MacRae has chosen Niagara Falls Cruises as a working name, though he said that may change by the launch date.

Money played a role in Canada's decision to pick the San Francisco company to operate boat tours at the falls starting in 2014 -- the Niagara Parks Commission will make $300 million more than it did from its long-standing deal with the Maid of the Mist Steamboat Co.

But Hornblower also won the 30-year lease of prime Canadian land, officials said, because it plans to make the tours more exciting for the average tourist.

"I think we'll try to create a little more of a destination for them," MacRae said.

The company's plan for improving boat-tour operations is threefold: draw more tourists from around the world, make it easier for them to get to the boats and give them an unforgettable experience before they leave.

Of course, the main attraction will continue to be the mountain of tumbling water that has drawn tourists for centuries. But, according to MacRae's vision, man-made upgrades to the tours will help the product, too.

Most noticeable will be the new boats, which will carry the same number of passengers as the Maid's fleet but will feature wider viewing platforms on the upper deck and a less-enclosed platform on the lower deck. The environmentally friendly boats, which have not been built, will include seating for the disabled, "dry zones," restrooms and on-board concessions.

The docking area along the Canadian shore will also see upgrades, including a new Falls View Deck with outdoor dining and viewing attached to an existing administration building. Those wishing to view the ride without braving the waters will be able to do so at a visitor pavilion and picnic area.

Tourists will have an easier time getting to the attraction, officials said, after Hornblower rebuilds an incline with an elevator car and provides a shuttle tram to take tourists to the docking area and disabled riders to the boats.

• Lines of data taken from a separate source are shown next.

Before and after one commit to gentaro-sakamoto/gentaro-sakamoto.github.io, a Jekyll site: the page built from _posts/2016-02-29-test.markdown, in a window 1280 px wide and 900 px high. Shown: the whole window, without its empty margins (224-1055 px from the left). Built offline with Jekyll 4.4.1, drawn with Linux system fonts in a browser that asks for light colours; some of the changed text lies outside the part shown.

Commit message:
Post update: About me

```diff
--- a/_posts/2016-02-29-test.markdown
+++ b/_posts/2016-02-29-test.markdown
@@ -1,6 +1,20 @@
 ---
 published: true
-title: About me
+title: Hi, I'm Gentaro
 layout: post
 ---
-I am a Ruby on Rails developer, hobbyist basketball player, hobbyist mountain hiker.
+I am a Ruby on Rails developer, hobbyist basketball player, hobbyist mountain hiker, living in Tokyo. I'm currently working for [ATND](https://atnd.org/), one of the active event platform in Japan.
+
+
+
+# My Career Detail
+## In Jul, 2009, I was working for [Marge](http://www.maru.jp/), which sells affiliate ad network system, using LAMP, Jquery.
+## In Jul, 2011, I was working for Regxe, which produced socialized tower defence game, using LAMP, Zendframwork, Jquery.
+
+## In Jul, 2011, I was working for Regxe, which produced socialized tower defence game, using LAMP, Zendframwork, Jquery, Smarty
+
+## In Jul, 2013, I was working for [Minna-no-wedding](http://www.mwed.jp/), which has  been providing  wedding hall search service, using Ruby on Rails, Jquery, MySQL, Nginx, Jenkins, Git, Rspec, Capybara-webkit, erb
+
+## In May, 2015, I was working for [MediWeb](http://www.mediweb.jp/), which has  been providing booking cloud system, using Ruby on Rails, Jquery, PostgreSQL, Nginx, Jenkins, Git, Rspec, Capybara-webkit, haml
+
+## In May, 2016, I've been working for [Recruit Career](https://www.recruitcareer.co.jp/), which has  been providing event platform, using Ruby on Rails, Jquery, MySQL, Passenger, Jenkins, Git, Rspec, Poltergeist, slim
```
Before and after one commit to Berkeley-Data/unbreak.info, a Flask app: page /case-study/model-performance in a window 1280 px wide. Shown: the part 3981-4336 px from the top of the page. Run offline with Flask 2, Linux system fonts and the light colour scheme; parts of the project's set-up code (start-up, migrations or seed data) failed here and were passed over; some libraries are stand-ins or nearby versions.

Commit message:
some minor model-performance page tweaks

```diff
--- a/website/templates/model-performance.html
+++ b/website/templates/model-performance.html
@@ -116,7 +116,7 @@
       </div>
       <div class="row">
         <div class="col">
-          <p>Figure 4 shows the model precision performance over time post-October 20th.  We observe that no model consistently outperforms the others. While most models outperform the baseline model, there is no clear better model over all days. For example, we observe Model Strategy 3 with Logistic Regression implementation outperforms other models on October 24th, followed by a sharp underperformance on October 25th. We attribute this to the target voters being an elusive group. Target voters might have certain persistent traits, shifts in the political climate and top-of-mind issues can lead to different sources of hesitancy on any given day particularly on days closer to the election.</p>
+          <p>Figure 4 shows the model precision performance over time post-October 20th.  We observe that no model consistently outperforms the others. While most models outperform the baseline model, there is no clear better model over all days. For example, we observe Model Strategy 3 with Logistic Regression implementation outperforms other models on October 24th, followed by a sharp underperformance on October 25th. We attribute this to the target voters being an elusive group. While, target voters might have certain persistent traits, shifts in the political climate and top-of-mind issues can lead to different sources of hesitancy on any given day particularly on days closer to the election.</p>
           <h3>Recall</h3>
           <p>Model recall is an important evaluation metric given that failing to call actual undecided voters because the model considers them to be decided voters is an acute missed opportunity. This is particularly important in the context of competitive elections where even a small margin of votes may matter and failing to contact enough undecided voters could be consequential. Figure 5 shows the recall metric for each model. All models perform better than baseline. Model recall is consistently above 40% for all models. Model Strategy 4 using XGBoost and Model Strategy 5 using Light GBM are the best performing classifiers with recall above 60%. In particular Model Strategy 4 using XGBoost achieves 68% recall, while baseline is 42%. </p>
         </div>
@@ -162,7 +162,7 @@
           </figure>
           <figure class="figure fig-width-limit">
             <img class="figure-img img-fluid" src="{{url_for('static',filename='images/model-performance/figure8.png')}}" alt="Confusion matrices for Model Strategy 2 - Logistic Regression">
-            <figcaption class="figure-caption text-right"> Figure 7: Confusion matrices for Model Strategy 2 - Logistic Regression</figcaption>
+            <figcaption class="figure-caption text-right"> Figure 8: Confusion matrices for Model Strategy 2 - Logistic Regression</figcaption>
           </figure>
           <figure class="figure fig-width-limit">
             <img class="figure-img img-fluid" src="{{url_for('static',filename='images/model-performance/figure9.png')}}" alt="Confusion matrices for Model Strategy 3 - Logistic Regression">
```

Tickets, which can be scanned directly from a smart phone, are not expected to rise in price from $15. Price increases are subject to Parks Commission approval.

Hornblower, which created a Canadian company to bid on the Niagara Falls tour rights, has an extensive history of boat tourism in the United States.

It puts on wedding, dinner and birthday cruises and private and corporate events on luxurious yachts in New York; San Francisco; San Diego; Marina Del Ray, Calif.; and Long Beach, Calif.

It also operates the two largest ferry concessions for the National Park Service at Alcatraz Island in San Francisco Bay and the Statue of Liberty National Monument and Ellis Island Immigration Museum in New York Harbor.